Moreover the said Monterinos declared, that after∣ward hee came to Honda, where the said Indian did bring to him three Indian young men, not telling him their names, till hee told him that hee might speake freely with them, seeing they were his companions, whith whom hee was in league, and that the other namely the fift was old, and for that cause was not a∣ble to come. The three Indians did imbrace him af∣fectionately, and asked him of what Nation hee was; to whom hee answered, that hee was of the Hebrew Nation, of the Tribe of Levi; and then they imbra∣ced him the second time, and said to him, Thou shalt see us one day, and shalt not know us, wee are thy Bre∣thren by a speciall favour which God hath shewed us, and having saluted him they went away: the Indian Francis bid him also farewell, and that hee went to speak with his Brethren in the company of the other Caciques.
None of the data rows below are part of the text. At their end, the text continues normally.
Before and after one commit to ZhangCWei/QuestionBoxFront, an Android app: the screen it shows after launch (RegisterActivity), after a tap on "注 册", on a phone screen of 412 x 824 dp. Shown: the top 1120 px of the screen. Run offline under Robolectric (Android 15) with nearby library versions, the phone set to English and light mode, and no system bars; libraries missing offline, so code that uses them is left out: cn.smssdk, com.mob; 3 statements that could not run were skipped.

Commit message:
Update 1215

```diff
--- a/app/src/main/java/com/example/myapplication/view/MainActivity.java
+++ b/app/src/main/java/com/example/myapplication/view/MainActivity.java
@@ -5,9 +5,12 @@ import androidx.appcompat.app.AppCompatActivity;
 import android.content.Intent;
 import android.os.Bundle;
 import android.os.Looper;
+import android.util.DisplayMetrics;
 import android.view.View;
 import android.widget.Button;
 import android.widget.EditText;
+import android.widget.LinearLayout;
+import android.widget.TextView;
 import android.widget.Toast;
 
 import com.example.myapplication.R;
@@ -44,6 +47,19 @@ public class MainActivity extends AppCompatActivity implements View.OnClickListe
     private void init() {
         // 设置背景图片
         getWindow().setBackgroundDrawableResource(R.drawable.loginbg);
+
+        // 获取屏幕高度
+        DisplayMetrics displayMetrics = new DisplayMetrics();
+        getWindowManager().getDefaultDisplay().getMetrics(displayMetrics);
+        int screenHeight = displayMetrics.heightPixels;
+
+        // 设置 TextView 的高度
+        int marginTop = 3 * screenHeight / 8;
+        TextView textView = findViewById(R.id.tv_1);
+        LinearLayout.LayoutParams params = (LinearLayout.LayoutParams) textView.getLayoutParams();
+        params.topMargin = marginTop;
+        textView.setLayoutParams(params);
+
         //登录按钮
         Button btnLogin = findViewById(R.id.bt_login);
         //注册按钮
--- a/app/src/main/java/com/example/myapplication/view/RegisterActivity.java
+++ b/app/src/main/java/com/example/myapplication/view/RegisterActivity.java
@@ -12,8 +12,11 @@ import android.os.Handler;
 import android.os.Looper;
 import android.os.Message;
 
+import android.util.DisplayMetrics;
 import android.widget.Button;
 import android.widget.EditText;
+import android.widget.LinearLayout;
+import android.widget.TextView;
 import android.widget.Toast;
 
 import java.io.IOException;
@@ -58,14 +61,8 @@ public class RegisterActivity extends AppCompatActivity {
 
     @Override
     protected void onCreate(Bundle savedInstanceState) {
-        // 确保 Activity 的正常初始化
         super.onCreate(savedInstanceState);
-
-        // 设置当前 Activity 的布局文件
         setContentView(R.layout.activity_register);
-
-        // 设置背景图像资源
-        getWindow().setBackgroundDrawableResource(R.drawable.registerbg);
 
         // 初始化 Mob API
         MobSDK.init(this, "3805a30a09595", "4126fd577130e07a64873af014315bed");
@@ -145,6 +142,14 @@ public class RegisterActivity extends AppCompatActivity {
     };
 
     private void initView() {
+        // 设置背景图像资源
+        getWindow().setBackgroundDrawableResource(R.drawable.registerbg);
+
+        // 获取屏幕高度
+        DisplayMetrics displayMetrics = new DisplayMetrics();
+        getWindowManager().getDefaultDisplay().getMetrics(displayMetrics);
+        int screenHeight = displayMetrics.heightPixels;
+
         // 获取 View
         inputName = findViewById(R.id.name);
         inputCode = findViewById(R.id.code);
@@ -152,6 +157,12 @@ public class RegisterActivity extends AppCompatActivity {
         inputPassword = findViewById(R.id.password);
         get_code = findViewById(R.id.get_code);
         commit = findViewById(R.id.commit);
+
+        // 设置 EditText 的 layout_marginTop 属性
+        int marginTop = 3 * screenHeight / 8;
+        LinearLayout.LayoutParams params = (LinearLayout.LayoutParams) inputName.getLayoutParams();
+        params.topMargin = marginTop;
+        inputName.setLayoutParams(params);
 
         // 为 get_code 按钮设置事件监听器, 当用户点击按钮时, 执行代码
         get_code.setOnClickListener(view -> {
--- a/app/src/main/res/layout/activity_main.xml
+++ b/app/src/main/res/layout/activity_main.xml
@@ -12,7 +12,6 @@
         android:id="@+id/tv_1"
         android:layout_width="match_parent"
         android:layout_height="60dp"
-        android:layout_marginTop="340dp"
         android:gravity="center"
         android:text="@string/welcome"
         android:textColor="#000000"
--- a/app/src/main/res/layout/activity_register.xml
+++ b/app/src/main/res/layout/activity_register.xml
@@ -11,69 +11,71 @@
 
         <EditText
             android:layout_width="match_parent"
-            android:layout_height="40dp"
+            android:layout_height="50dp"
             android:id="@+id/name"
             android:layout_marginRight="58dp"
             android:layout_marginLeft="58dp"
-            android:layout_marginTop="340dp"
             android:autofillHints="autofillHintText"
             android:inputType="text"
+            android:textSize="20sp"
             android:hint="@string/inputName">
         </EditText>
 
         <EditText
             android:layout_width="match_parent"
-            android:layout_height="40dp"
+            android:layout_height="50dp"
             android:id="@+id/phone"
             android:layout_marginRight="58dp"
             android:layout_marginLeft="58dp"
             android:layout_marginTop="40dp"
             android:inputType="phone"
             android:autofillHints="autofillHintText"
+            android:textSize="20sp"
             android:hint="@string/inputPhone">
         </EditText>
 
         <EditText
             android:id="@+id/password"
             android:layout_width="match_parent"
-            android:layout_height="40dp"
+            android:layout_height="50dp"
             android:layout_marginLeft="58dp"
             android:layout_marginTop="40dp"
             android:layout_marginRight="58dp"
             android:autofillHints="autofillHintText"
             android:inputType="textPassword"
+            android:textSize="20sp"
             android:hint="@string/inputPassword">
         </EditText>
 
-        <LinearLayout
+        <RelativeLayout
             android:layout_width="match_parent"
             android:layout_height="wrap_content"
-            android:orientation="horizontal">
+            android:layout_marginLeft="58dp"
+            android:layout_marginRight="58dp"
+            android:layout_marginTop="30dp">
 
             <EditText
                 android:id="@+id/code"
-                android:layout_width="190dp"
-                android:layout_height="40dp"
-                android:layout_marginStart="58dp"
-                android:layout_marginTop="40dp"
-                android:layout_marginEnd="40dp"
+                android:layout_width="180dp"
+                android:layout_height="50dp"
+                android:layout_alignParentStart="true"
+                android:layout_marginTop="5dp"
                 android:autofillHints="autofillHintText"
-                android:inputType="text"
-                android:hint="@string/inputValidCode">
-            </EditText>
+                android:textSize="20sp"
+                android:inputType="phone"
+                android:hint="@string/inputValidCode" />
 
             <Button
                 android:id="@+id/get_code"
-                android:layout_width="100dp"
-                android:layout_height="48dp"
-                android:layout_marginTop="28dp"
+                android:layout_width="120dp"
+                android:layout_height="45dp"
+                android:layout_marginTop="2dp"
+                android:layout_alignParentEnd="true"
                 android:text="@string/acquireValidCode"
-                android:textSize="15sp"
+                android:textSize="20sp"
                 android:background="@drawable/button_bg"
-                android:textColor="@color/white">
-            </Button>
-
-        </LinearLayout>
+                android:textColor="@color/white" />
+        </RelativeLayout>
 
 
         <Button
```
As concerning this Countrey, wee have all the Indians at our command, and when wee shall have made an end of these cruell Spaniards, wee shall goe and draw you out of the slavery wherein you are, if it please God; which he will permit, because his word cannot faile.
I Manasseh Ben Israel underwritten, beare w•tnesse, that this present paper hath been coppied with the whole Page [unnumbered] truth of the originall, and that the Author Monterinos is a vertous man, and separate from all manner of worldly interests; and that hee swore in my presence that all that which he declared was a truth.
MANASSEH BEN ISRAEL.
J. DVRY Received this at London,27 of Novem. 1649.